'Item I gyve unto my wife my second best bed ...' (from Shakespeare's will) (epigraph)
The poem begins with the facts. In his will, Shakespeare left his wife his second best bed. Most people interpret this to mean that Shakespeare didn't really love his wife, but Duffy will go on to share a different point of view.
The bed we loved in was a spinning world of forests, castles, torchlight, clifftops, seas where we would dive for pearls. […] (1-3)
Right from the beginning of the poem, Duffy presents us with the idea that there really was a lot of love between Anne Hathaway and Shakespeare. The second best bed is not some broken-down piece of furniture; it's "the bed [they] loved in."
In the other bed, the best, our guests dozed on, dribbling their prose. […] (11-12)
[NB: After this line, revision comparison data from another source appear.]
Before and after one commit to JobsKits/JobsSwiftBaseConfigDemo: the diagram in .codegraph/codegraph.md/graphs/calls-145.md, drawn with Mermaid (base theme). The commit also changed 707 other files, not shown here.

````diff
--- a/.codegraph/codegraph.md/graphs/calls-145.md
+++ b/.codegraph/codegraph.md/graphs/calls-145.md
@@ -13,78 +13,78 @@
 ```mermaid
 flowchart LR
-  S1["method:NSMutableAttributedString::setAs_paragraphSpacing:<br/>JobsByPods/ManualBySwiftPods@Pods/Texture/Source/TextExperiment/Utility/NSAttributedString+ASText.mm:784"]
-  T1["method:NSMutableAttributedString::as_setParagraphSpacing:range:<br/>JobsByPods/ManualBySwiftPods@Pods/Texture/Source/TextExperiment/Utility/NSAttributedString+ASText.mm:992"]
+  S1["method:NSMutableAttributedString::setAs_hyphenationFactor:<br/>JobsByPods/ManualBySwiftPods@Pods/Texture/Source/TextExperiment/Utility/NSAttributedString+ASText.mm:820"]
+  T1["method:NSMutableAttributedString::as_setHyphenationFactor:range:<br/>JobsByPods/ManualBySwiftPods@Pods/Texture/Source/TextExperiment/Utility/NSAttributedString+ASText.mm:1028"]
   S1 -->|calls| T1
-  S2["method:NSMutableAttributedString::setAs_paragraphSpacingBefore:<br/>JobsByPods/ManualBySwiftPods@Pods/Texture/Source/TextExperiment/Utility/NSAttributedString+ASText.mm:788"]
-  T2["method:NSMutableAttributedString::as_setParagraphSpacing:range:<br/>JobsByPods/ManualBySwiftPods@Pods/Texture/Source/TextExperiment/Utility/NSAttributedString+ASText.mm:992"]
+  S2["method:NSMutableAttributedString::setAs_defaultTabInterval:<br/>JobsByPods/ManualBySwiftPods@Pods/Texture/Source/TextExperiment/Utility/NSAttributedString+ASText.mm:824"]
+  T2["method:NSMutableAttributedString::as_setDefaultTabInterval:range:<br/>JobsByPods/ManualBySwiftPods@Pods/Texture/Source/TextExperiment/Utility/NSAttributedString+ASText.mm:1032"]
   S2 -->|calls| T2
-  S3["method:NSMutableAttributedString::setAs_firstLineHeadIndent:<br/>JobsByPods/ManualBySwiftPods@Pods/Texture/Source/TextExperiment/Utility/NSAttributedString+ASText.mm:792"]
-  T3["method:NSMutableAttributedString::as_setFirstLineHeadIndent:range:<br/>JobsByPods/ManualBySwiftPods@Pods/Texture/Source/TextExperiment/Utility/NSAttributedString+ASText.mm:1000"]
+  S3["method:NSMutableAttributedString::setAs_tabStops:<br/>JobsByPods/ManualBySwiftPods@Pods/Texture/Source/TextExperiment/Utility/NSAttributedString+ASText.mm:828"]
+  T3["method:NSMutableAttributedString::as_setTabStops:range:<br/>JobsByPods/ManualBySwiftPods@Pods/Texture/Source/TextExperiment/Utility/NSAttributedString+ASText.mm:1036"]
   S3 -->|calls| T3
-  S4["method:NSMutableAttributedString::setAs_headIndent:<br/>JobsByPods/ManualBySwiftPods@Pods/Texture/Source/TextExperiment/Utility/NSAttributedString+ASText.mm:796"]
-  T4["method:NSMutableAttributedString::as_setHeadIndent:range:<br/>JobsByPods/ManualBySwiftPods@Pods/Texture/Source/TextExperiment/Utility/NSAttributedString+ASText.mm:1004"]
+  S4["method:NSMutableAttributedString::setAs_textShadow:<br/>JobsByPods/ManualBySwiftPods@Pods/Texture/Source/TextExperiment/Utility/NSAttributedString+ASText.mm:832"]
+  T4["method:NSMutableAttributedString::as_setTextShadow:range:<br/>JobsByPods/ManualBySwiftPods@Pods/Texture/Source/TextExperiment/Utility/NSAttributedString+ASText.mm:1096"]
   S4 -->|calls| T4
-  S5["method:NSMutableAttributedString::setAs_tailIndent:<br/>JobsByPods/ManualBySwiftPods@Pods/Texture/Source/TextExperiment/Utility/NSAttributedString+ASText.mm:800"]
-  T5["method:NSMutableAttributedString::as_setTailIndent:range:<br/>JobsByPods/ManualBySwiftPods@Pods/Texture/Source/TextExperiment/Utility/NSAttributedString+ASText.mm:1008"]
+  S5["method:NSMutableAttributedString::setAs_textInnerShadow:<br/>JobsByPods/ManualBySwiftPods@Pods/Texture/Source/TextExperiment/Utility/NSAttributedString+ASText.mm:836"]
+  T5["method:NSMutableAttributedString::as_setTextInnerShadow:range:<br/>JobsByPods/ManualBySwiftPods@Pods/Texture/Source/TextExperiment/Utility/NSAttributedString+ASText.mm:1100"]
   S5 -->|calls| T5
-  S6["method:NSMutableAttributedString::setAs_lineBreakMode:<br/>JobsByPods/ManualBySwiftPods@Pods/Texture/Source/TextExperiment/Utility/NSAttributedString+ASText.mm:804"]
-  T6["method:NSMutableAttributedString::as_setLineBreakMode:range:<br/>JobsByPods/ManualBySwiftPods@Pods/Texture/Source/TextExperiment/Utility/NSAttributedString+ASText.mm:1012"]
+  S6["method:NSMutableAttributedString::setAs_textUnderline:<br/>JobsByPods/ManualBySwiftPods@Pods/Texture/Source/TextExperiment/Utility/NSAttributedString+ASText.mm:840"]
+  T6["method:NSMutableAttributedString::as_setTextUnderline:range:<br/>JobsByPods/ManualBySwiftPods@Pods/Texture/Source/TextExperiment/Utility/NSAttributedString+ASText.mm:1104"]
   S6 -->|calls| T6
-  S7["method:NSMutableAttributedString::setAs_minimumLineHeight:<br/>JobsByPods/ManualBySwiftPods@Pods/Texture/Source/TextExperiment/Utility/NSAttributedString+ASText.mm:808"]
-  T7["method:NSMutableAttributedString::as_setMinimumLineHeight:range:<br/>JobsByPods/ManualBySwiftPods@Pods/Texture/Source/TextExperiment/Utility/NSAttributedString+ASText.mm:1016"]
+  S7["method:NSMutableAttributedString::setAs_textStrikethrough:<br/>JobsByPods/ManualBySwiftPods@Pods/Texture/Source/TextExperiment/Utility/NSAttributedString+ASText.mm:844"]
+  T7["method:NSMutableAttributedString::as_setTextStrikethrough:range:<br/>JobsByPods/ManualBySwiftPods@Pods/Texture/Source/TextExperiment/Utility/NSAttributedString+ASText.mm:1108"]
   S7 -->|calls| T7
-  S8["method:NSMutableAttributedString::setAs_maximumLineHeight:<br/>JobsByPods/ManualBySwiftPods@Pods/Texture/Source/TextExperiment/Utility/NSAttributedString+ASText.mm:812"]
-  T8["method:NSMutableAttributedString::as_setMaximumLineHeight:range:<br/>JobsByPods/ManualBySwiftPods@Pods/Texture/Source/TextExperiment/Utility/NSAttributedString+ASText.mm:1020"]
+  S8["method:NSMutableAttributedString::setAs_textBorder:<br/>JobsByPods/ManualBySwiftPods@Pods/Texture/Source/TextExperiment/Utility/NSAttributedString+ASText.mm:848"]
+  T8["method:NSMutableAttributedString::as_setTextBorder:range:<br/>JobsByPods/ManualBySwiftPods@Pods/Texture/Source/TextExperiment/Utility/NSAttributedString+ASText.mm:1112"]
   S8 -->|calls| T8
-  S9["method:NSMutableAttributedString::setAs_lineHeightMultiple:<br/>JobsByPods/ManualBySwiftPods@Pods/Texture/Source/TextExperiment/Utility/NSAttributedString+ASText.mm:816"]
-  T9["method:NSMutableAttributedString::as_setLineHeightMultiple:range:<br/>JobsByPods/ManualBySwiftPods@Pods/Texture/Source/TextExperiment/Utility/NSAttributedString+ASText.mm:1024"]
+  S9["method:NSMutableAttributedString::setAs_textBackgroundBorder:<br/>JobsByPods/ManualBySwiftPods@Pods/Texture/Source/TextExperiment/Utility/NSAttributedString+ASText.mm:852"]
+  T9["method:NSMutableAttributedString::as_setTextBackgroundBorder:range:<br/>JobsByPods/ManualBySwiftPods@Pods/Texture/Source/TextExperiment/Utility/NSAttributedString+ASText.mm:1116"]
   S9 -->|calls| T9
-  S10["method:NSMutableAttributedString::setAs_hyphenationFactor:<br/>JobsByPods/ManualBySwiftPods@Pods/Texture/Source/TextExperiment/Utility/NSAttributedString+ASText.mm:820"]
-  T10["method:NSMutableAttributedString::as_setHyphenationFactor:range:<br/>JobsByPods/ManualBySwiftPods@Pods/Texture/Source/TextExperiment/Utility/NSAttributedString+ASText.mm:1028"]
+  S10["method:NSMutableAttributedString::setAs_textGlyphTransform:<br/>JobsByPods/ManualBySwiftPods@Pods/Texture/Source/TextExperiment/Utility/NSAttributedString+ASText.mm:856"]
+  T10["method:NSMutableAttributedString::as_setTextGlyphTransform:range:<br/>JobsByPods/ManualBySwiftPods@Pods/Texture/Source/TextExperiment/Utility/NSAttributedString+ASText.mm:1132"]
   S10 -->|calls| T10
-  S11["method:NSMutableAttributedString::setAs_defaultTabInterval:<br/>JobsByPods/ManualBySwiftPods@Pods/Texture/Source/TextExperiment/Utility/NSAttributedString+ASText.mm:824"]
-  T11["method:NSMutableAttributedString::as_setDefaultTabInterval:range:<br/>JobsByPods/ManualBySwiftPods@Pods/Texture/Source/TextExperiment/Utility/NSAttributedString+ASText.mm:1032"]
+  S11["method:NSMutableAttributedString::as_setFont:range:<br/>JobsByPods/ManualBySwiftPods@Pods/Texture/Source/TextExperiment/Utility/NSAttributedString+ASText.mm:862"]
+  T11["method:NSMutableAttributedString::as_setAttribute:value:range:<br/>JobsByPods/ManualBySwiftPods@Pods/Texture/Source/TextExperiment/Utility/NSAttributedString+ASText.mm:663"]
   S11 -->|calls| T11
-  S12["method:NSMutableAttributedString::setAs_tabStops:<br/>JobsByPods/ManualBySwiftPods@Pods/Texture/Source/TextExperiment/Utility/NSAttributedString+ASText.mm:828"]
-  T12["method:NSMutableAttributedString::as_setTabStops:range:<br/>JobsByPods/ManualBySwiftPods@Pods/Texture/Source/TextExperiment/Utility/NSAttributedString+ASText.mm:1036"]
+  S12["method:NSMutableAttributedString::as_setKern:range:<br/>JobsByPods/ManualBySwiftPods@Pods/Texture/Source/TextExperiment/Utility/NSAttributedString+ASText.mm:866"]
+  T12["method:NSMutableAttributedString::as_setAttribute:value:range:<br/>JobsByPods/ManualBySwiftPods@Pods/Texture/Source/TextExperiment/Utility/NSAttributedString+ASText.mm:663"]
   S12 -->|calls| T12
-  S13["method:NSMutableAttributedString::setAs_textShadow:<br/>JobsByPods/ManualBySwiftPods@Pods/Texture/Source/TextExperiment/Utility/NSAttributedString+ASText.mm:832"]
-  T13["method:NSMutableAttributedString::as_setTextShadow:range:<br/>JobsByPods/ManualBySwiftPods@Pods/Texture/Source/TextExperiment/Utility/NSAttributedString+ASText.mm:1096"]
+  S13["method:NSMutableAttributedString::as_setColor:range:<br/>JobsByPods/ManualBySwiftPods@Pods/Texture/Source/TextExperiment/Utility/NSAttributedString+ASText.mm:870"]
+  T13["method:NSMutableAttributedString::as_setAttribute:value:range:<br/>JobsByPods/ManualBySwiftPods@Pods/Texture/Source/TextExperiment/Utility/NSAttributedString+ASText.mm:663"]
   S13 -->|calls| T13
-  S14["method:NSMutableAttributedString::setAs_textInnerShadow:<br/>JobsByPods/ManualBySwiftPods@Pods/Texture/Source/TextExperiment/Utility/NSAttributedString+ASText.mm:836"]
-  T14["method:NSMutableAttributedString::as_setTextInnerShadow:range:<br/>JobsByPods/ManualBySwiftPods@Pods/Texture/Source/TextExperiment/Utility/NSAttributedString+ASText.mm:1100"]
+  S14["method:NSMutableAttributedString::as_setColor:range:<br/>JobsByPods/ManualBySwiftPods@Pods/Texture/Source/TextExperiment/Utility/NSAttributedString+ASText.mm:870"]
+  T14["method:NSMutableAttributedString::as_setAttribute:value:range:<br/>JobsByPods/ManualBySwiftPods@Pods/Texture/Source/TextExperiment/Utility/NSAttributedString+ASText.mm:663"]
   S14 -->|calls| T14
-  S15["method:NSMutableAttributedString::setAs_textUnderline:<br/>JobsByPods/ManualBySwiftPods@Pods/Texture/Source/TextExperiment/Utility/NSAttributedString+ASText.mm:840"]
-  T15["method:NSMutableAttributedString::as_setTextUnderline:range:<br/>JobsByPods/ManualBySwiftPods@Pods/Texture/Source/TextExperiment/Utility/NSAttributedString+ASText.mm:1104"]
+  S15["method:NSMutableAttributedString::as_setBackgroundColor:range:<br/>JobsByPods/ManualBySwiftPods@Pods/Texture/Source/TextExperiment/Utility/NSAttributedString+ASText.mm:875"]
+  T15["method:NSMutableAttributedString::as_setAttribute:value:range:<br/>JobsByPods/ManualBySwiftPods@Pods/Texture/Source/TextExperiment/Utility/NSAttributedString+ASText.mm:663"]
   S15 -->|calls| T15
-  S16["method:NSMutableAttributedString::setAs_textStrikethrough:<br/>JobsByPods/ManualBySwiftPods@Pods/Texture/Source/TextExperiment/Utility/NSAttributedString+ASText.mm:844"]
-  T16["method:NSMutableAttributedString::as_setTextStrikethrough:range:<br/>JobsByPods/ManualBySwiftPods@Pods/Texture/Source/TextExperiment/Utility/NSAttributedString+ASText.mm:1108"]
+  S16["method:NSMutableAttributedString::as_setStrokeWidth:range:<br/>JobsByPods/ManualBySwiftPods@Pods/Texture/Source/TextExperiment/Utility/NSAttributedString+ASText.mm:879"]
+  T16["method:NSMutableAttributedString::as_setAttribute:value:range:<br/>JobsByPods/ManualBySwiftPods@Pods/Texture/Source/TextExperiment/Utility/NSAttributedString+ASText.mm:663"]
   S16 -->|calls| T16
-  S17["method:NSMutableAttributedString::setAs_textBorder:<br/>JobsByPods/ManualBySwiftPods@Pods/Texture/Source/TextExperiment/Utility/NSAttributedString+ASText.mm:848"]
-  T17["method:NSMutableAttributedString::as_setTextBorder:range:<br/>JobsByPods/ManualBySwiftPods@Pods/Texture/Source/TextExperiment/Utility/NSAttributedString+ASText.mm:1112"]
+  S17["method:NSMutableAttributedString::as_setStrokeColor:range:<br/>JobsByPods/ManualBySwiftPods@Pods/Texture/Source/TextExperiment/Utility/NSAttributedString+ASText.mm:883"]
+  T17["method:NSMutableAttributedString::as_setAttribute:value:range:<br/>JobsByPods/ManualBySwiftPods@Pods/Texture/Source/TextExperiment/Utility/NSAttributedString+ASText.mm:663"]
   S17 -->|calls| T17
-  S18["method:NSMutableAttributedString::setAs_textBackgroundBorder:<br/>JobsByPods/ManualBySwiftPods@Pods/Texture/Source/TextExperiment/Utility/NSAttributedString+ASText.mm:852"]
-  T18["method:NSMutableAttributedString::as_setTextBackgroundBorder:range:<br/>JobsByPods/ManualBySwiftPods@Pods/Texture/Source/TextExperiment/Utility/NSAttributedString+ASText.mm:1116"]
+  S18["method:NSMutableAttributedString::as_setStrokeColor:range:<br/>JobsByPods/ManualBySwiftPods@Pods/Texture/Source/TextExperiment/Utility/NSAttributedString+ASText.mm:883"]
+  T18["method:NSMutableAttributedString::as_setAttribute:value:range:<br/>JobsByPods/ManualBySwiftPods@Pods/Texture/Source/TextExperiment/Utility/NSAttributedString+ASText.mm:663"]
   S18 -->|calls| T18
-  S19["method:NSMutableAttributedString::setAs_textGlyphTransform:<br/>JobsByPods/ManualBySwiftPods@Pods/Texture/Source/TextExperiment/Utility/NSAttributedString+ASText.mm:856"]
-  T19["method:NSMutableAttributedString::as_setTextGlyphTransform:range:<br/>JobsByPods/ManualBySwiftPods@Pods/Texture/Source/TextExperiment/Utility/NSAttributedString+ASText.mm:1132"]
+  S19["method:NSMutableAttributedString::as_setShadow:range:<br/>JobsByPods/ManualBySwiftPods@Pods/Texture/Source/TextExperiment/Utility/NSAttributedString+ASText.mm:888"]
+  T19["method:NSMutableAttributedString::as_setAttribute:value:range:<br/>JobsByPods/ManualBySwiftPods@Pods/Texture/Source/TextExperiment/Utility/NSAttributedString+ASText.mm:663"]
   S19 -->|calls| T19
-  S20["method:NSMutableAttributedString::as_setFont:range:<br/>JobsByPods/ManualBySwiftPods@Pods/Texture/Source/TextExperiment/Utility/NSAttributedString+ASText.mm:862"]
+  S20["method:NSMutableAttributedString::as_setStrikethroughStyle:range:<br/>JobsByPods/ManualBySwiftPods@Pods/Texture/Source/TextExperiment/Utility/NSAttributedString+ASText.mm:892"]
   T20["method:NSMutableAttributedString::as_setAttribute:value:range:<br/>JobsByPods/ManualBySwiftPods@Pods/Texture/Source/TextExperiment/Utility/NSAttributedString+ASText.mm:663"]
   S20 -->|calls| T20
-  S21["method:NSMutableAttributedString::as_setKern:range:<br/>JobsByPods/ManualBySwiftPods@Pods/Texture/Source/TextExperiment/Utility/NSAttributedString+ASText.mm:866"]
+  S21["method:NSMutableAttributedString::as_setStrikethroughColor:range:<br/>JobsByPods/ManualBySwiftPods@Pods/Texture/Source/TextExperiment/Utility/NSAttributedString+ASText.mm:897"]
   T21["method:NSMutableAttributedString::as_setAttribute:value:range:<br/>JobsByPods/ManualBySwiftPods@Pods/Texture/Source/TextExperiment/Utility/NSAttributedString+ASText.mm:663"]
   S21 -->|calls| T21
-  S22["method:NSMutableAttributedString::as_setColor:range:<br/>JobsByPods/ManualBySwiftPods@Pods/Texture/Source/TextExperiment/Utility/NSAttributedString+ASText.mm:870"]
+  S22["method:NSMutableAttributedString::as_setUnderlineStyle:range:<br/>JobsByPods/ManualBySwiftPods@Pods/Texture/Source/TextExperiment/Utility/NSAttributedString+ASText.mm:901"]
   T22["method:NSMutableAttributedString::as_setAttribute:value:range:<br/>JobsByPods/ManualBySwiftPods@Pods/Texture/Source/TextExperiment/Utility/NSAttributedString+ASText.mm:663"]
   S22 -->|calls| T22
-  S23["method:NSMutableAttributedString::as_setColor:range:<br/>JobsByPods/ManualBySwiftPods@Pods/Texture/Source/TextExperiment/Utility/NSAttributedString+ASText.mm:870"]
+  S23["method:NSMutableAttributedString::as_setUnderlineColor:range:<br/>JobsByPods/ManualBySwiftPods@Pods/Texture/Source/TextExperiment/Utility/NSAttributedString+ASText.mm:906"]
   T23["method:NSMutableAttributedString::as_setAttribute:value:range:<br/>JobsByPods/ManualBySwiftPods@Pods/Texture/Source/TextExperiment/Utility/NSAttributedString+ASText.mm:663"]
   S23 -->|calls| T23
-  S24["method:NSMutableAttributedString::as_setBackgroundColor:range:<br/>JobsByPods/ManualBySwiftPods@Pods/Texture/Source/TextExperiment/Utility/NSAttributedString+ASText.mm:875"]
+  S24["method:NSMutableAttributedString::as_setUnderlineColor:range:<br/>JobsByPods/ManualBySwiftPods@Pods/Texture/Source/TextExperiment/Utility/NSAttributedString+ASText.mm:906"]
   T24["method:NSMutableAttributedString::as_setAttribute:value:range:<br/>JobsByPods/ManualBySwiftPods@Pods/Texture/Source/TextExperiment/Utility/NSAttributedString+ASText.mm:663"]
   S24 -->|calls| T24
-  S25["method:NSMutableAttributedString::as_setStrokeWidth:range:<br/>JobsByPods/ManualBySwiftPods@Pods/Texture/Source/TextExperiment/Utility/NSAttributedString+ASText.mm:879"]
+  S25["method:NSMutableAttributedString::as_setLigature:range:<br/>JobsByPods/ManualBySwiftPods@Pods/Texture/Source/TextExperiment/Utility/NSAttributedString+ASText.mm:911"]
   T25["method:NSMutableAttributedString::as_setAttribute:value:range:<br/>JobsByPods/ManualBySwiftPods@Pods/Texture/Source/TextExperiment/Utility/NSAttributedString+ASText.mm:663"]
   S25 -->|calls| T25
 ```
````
The house guests who sleep in the best bed are boring, "dribbling their prose." Compare this to the magical and romantic poetry that Anne and Shakespeare create in the second best bed.
I hold him in the casket of my widow's head as he held me upon that next best bed. (13-14)
This final couplet is a strong statement in favor of their love. Anne says that she holds onto Shakespeare's memory, just as he once held her in that second best bed. The intense rhyme suggests that this is the final word on the issue (at least from Duffy!).